A new treatment against the deadly Ebola virus!
Two Ebola viruses have been identified, isolated and characterized by the Institute for Research in Biomedicine (IRB), which is affiliated to the Università della Svizzera italiana (USI), and the Humabs BioMed SA, which is a Swiss antibody therapeutics company. This has neutralized monoclonal antibodies from the blood of a survivor from the 1995 outbreak.
The antibody donor!
The researchers reported that the antibody is derived from a survivor of a 1995 Ebola outbreak in the Democratic Republic of the Congo. The survivor, hereinafter referred as ‘subject 1’, got severely ill in 1995 outbreak. But, after weeks battling with the deadly disease; subject 1 recovered and even went back to the Ebola wards to help care for some other patients.
Eleven years later, scientists and researchers drew the subject 1’s blood and then isolated the mAb114 antibody. And, in subsequent tests, the purified antibody, a new treatment of its kind, went ahead to save the lives of 6 infected monkeys!

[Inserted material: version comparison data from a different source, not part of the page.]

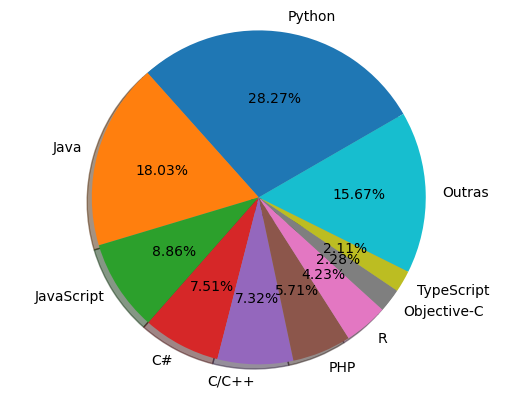
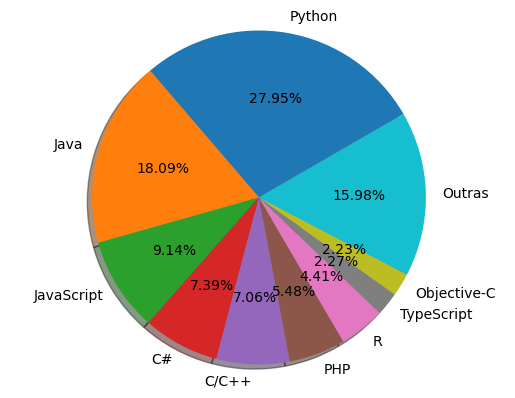
Build site at 2022-04-12 11:40:30 UTC

diff --git a/docs/popularidade/index.html b/docs/popularidade/index.html
@@ -1415,169 +1415,169 @@
     <tr>
       <td style="text-align: center">1</td>
       <td style="text-align: left">Python</td>
-      <td style="text-align: center">28.27</td>
-      <td style="text-align: center">-2.0</td>
+      <td style="text-align: center">27.95</td>
+      <td style="text-align: center">-2.2</td>
     </tr>
     <tr>
       <td style="text-align: center">2</td>
       <td style="text-align: left">Java</td>
-      <td style="text-align: center">18.03</td>
-      <td style="text-align: center">+0.8</td>
+      <td style="text-align: center">18.09</td>
+      <td style="text-align: center">+0.6</td>
     </tr>
     <tr>
       <td style="text-align: center">3</td>
       <td style="text-align: left">JavaScript</td>
-      <td style="text-align: center">8.86</td>
-      <td style="text-align: center">+0.4</td>
+      <td style="text-align: center">9.14</td>
+      <td style="text-align: center">+0.5</td>
     </tr>
     <tr>
       <td style="text-align: center">4</td>
       <td style="text-align: left">C#</td>
-      <td style="text-align: center">7.51</td>
-      <td style="text-align: center">+0.6</td>
+      <td style="text-align: center">7.39</td>
+      <td style="text-align: center">+0.5</td>
     </tr>
     <tr>
       <td style="text-align: center">5</td>
       <td style="text-align: left">C/C++</td>
-      <td style="text-align: center">7.32</td>
-      <td style="text-align: center">+0.6</td>
+      <td style="text-align: center">7.06</td>
+      <td style="text-align: center">+0.4</td>
     </tr>
     <tr>
       <td style="text-align: center">6</td>
       <td style="text-align: left">PHP</td>
-      <td style="text-align: center">5.71</td>
-      <td style="text-align: center">-0.4</td>
+      <td style="text-align: center">5.48</td>
+      <td style="text-align: center">-0.9</td>
     </tr>
     <tr>
       <td style="text-align: center">7</td>
       <td style="text-align: left">R</td>
-      <td style="text-align: center">4.23</td>
+      <td style="text-align: center">4.41</td>
       <td style="text-align: center">+0.5</td>
     </tr>
     <tr>
       <td style="text-align: center">8</td>
-      <td style="text-align: left">Objective-C</td>
-      <td style="text-align: center">2.28</td>
-      <td style="text-align: center">-1.2</td>
+      <td style="text-align: left">TypeScript</td>
+      <td style="text-align: center">2.27</td>
+      <td style="text-align: center">+0.5</td>
     </tr>
     <tr>
       <td style="text-align: center">9</td>
-      <td style="text-align: left">TypeScript</td>
-      <td style="text-align: center">2.11</td>
-      <td style="text-align: center">+0.3</td>
+      <td style="text-align: left">Objective-C</td>
+      <td style="text-align: center">2.23</td>
+      <td style="text-align: center">-0.3</td>
     </tr>
     <tr>
       <td style="text-align: center">10</td>
       <td style="text-align: left">Swift</td>
-      <td style="text-align: center">2.01</td>
+      <td style="text-align: center">2.06</td>
       <td style="text-align: center">+0.2</td>
     </tr>
     <tr>
       <td style="text-align: center">11</td>
       <td style="text-align: left">Matlab</td>
-      <td style="text-align: center">1.87</td>
-      <td style="text-align: center">+0.2</td>
+      <td style="text-align: center">1.84</td>
+      <td style="text-align: center">+0.1</td>
     </tr>
     <tr>
       <td style="text-align: center">12</td>
       <td style="text-align: left">Kotlin</td>
-      <td style="text-align: center">1.57</td>
-      <td style="text-align: center">-0.1</td>
+      <td style="text-align: center">1.59</td>
+      <td style="text-align: center">-0.2</td>
     </tr>
     <tr>
       <td style="text-align: center">13</td>
       <td style="text-align: left">Go</td>
-      <td style="text-align: center">1.19</td>
+      <td style="text-align: center">1.27</td>
       <td style="text-align: center">-0.1</td>
     </tr>
     <tr>
       <td style="text-align: center">14</td>
       <td style="text-align: left">Rust</td>
-      <td style="text-align: center">1.14</td>
-      <td style="text-align: center">+0.2</td>
+      <td style="text-align: center">1.25</td>
+      <td style="text-align: center">+0.3</td>
     </tr>
     <tr>
       <td style="text-align: center">15</td>
       <td style="text-align: left">Ruby</td>
-      <td style="text-align: center">1.12</td>
-      <td style="text-align: center">-0.0</td>
+      <td style="text-align: center">1.09</td>
+      <td style="text-align: center">-0.1</td>
     </tr>
     <tr>
       <td style="text-align: center">16</td>
       <td style="text-align: left">VBA</td>
-      <td style="text-align: center">1.1</td>
-      <td style="text-align: center">-0.1</td>
+      <td style="text-align: center">1.07</td>
+      <td style="text-align: center">-0.2</td>
     </tr>
     <tr>
       <td style="text-align: center">17</td>
       <td style="text-align: left">Ada</td>
-      <td style="text-align: center">0.79</td>
+      <td style="text-align: center">0.8</td>
       <td style="text-align: center">+0.1</td>
     </tr>
     <tr>
       <td style="text-align: center">18</td>
-      <td style="text-align: left">Abap</td>
-      <td style="text-align: center">0.68</td>
-      <td style="text-align: center">+0.2</td>
+      <td style="text-align: left">Scala</td>
+      <td style="text-align: center">0.69</td>
+      <td style="text-align: center">+0.1</td>
     </tr>
     <tr>
       <td style="text-align: center">19</td>
       <td style="text-align: left">Dart</td>
-      <td style="text-align: center">0.67</td>
+      <td style="text-align: center">0.69</td>
       <td style="text-align: center">+0.1</td>
     </tr>
     <tr>
       <td style="text-align: center">20</td>
-      <td style="text-align: left">Visual Basic</td>
-      <td style="text-align: center">0.64</td>
-      <td style="text-align: center">-0.0</td>
+      <td style="text-align: left">Abap</td>
+      <td style="text-align: center">0.67</td>
+      <td style="text-align: center">+0.1</td>
     </tr>
     <tr>
       <td style="text-align: center">21</td>
-      <td style="text-align: left">Scala</td>
-      <td style="text-align: center">0.61</td>
-      <td style="text-align: center">+0.0</td>
+      <td style="text-align: left">Visual Basic</td>
+      <td style="text-align: center">0.62</td>
+      <td style="text-align: center">-0.1</td>
     </tr>
     <tr>
       <td style="text-align: center">22</td>
       <td style="text-align: left">Lua</td>
-      <td style="text-align: center">0.47</td>
+      <td style="text-align: center">0.5</td>
       <td style="text-align: center">-0.1</td>
     </tr>
     <tr>
       <td style="text-align: center">23</td>
-      <td style="text-align: left">Perl</td>
-      <td style="text-align: center">0.46</td>
-      <td style="text-align: center">-0.0</td>
+      <td style="text-align: left">Groovy</td>
+      <td style="text-align: center">0.44</td>
+      <td style="text-align: center">+0.1</td>
     </tr>
     <tr>
       <td style="text-align: center">24</td>
-      <td style="text-align: left">Groovy</td>
-      <td style="text-align: center">0.45</td>
-      <td style="text-align: center">+0.1</td>
+      <td style="text-align: left">Perl</td>
+      <td style="text-align: center">0.43</td>
+      <td style="text-align: center">-0.0</td>
     </tr>
     <tr>
       <td style="text-align: center">25</td>
       <td style="text-align: left">Julia</td>
-      <td style="text-align: center">0.34</td>
-      <td style="text-align: center">-0.0</td>
+      <td style="text-align: center">0.39</td>
+      <td style="text-align: center">+0.0</td>
     </tr>
     <tr>
       <td style="text-align: center">26</td>
       <td style="text-align: left">Haskell</td>
-      <td style="text-align: center">0.32</td>
+      <td style="text-align: center">0.29</td>
       <td style="text-align: center">+0.1</td>
     </tr>
     <tr>
       <td style="text-align: center">27</td>
       <td style="text-align: left">Cobol</td>
-      <td style="text-align: center">0.24</td>
-      <td style="text-align: center">-0.1</td>
+      <td style="text-align: center">0.29</td>
+      <td style="text-align: center">-0.0</td>
     </tr>
   </tbody>
 </table>
 
-<p class="small"><strong><em>Mundialmente em março de 2022, comparado a um ano antes</em></strong></p>
+<p class="small"><strong><em>Mundialmente em abril de 2022, comparado a um ano antes</em></strong></p>
 
 
   
@@ -1585,7 +1585,7 @@
 
 <hr>
 <p class="small">
-  <i> Página atualizada em 02/03/22</i>
+  <i> Página atualizada em 12/04/22</i>
 </p>
 
 

diff --git a/docs/index.html b/docs/index.html
@@ -1436,7 +1436,7 @@
 
 </div>
 
-<p class="small"><strong><em>Última atualização: 08/03/2022 09:22:24</em></strong></p>
+<p class="small"><strong><em>Última atualização: 12/04/2022 08:40:18</em></strong></p>
 
 
 

diff --git a/material/sobre/01-introdução.md b/material/sobre/01-introdução.md
@@ -4,7 +4,7 @@ parent: sobre
 nav_order: 0
 tags: [introdução, pypl, python, popularity]
 permalink: /popularidade/
-timestamp: '02/03/22'
+timestamp: '12/04/22'
 ---
 
 Python é a linguagem mais popular e a que mais cresce mundialmente
@@ -18,33 +18,33 @@ O **índice PYPL** (*PopularitY of Programming Language*) é obtido analisando a
 
 | Posição	| Linguagem |	Fatia (%)	| Tendência (%) |
 |:-------:|:--------- |:-----:|:---------:|
-| 1 | Python |          28.27  | -2.0  |
-| 2 | Java |          18.03  | +0.8  |
-| 3 | JavaScript |          8.86  | +0.4  |
-| 4 | C# |          7.51  | +0.6  |
-| 5 | C/C++ |          7.32  | +0.6  |
-| 6 | PHP |          5.71  | -0.4  |
-| 7 | R |          4.23  | +0.5  |
-| 8 | Objective-C |          2.28  | -1.2  |
-| 9 | TypeScript |          2.11  | +0.3  |
-| 10 | Swift |          2.01  | +0.2  |
-| 11 | Matlab |          1.87  | +0.2  |
-| 12 | Kotlin |          1.57  | -0.1  |
-| 13 | Go |          1.19  | -0.1  |
-| 14 | Rust |          1.14  | +0.2  |
-| 15 | Ruby |          1.12  | -0.0  |
-| 16 | VBA |          1.1  | -0.1  |
-| 17 | Ada |          0.79  | +0.1  |
-| 18 | Abap |          0.68  | +0.2  |
-| 19 | Dart |          0.67  | +0.1  |
-| 20 | Visual Basic |          0.64  | -0.0  |
-| 21 | Scala |          0.61  | +0.0  |
-| 22 | Lua |          0.47  | -0.1  |
-| 23 | Perl |          0.46  | -0.0  |
-| 24 | Groovy |          0.45  | +0.1  |
-| 25 | Julia |          0.34  | -0.0  |
-| 26 | Haskell |          0.32  | +0.1  |
-| 27 | Cobol |          0.24  | -0.1  |
+| 1 | Python |          27.95  | -2.2  |
+| 2 | Java |          18.09  | +0.6  |
+| 3 | JavaScript |          9.14  | +0.5  |
+| 4 | C# |          7.39  | +0.5  |
+| 5 | C/C++ |          7.06  | +0.4  |
+| 6 | PHP |          5.48  | -0.9  |
+| 7 | R |          4.41  | +0.5  |
+| 8 | TypeScript |          2.27  | +0.5  |
+| 9 | Objective-C |          2.23  | -0.3  |
+| 10 | Swift |          2.06  | +0.2  |
+| 11 | Matlab |          1.84  | +0.1  |
+| 12 | Kotlin |          1.59  | -0.2  |
+| 13 | Go |          1.27  | -0.1  |
+| 14 | Rust |          1.25  | +0.3  |
+| 15 | Ruby |          1.09  | -0.1  |
+| 16 | VBA |          1.07  | -0.2  |
+| 17 | Ada |          0.8  | +0.1  |
+| 18 | Scala |          0.69  | +0.1  |
+| 19 | Dart |          0.69  | +0.1  |
+| 20 | Abap |          0.67  | +0.1  |
+| 21 | Visual Basic |          0.62  | -0.1  |
+| 22 | Lua |          0.5  | -0.1  |
+| 23 | Groovy |          0.44  | +0.1  |
+| 24 | Perl |          0.43  | -0.0  |
+| 25 | Julia |          0.39  | +0.0  |
+| 26 | Haskell |          0.29  | +0.1  |
+| 27 | Cobol |          0.29  | -0.0  |
 
-***Mundialmente em março de 2022, comparado a um ano antes***
+***Mundialmente em abril de 2022, comparado a um ano antes***
 {: .small}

Nancy Sullivan, who led the research identifying the antibody, and a viral immunologist at the US National Institute of Allergy and Infectious Diseases, Maryland said, ‘It’s really stunning that a single antibody can protect against Ebola’.
Works well even until 5 days after infection!

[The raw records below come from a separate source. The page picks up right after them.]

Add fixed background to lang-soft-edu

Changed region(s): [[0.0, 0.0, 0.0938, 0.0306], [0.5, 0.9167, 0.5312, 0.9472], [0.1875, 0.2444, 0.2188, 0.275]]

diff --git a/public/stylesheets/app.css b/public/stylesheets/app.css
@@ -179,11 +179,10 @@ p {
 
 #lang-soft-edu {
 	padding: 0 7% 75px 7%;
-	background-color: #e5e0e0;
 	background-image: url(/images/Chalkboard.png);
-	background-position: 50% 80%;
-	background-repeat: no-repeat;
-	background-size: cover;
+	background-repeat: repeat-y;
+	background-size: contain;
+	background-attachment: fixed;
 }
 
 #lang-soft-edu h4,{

One of the fully human antibodies is even completely protective against lethal Ebola infection. And, it can work even when given as single treatment, as late as 5 days after infection!

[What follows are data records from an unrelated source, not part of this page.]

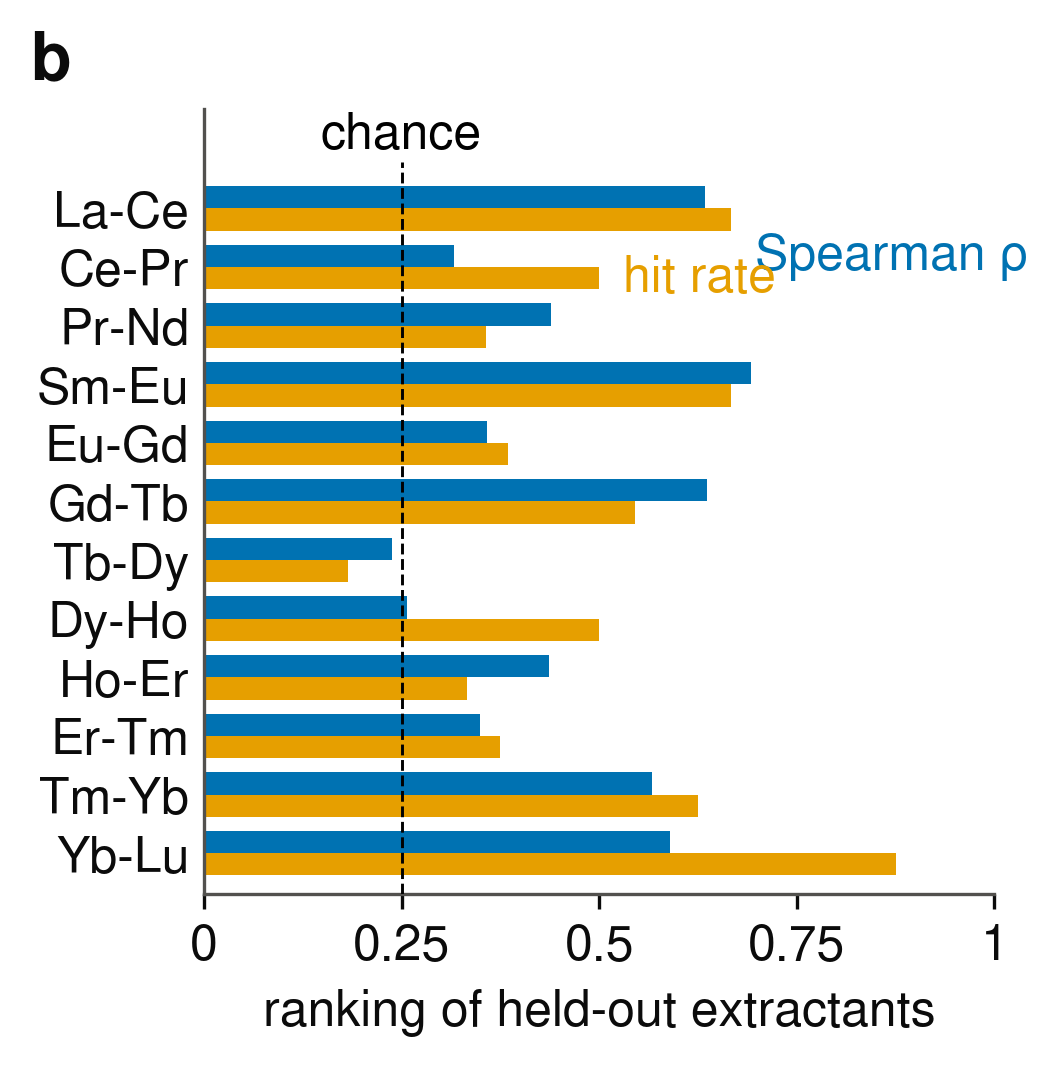
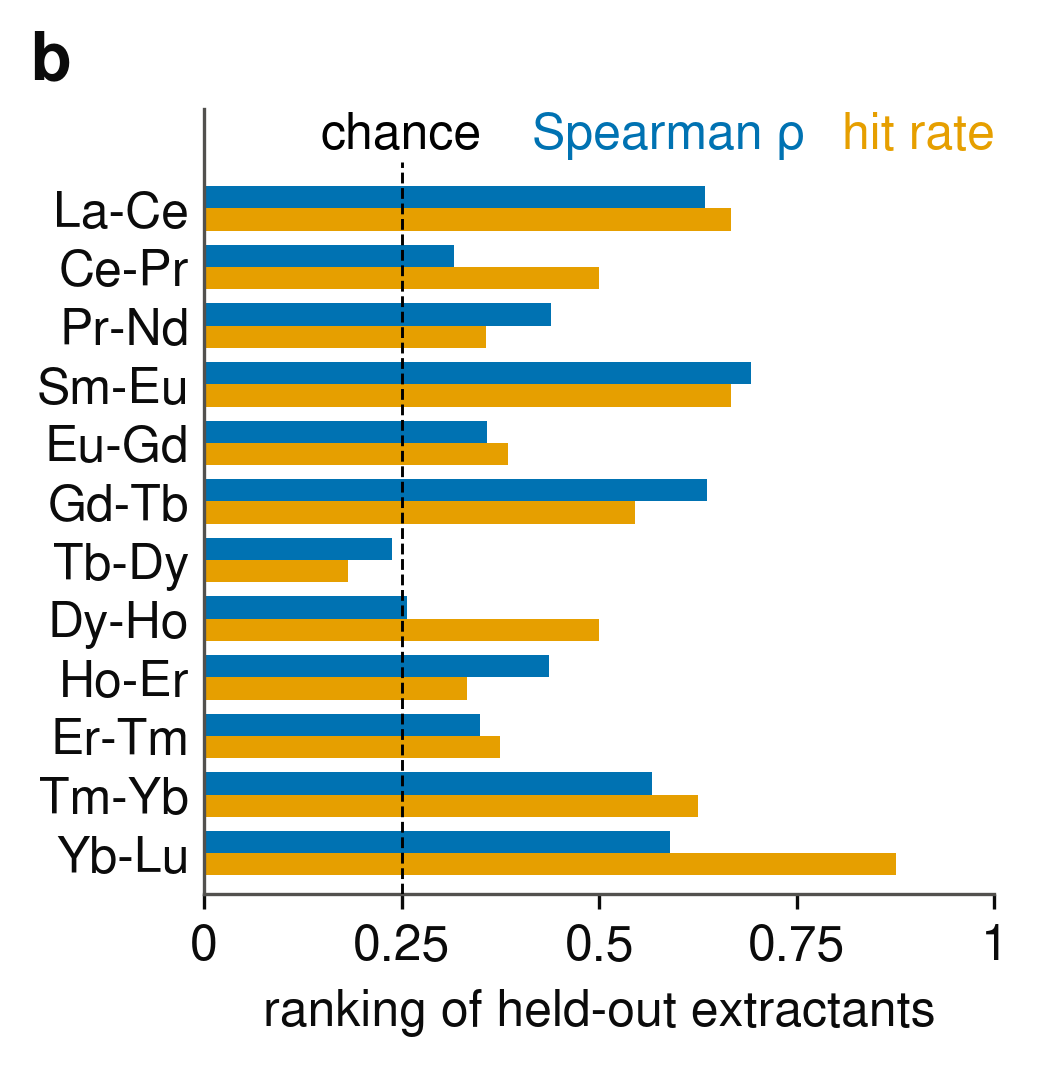
MoML figure, ranking panel: chance and the two series names on one line above the bars, in their colours, nothing touching a bar

diff --git a/docs/moml_2026/make_figures.py b/docs/moml_2026/make_figures.py
@@ -77,15 +77,13 @@ def fig1b(ch=None):
     ax.vlines(chance, -0.7, len(pos) - 1 + 0.8, ls="--", lw=0.7, color=fs.OI["black"], zorder=3)
     # names written beside the shortest row's bars, where the axes are empty
     top = len(pos) - 1
-    # series names beside the Ce-Pr bars, near the top where the eye starts:
-    # single lines, each cleared past the bars above/below it in x
+    # one line in the band above the bars: chance at its line, then the two
+    # series names in their own colours, right-aligned; nothing touches a bar
     top = len(pos) - 1
-    k = pos.index("Ce-Pr")
-    x_blue = max(rho[k], hit[k + 1]) + 0.03            # clears the La-Ce orange bar above
-    x_orng = max(hit[k], rho[k - 1]) + 0.03            # clears the Pr-Nd blue bar below
-    ax.text(x_blue, k + h / 2, "Spearman ρ", va="center", ha="left", color=fs.COLOR["model"])
-    ax.text(x_orng, k - h / 2, "hit rate", va="center", ha="left", color=fs.COLOR["hit"])
-    ax.text(chance, top + 0.85, "chance", ha="center", va="bottom", color=fs.OI["black"])
+    yb = top + 0.85
+    ax.text(chance, yb, "chance", ha="center", va="bottom", color=fs.OI["black"])
+    ax.text(0.76, yb, "Spearman ρ", ha="right", va="bottom", color=fs.COLOR["model"])
+    ax.text(1.00, yb, "hit rate", ha="right", va="bottom", color=fs.COLOR["hit"])
     ax.set_yticks(y); ax.set_yticklabels(pos)
     ax.set_ylim(-0.7, top + 1.7)
     ax.set_xlim(0, 1.0); ax.set_xticks([0, 0.25, 0.5, 0.75, 1.0])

Planning to perform trials on humans!
Sullivan said that, ‘Public health officials are planning to perform phase 1 trials on the healthy humans with this antibody. It will be done to make sure that the treatment is safe, before building a stockpile, which could be used to test the effectiveness during a future Ebola outbreak’.
She further added, ‘It’s pretty much difficult to go from monkeys to humans in terms of when one can start the treatment and have it be effective. Also, many animal findings don’t bear out in humans at all!’
Developing mAb114 antibody for clinical treatment!
The lead mAb114 antibody is now being manufactured and developed with the support of the DARPA (Defense Advanced Research Projects Agency), Arlington, USA for clinical testing.
These findings were published in the 25th February issue of the journal Science.
The Ebola epidemic, which began in 2014 in West Africa, is one of the largest outbreaks in history. According to the US Centers for Disease Control and Prevention, till date, it has resulted in 11,316 deaths out of a suspected 28,639 infections!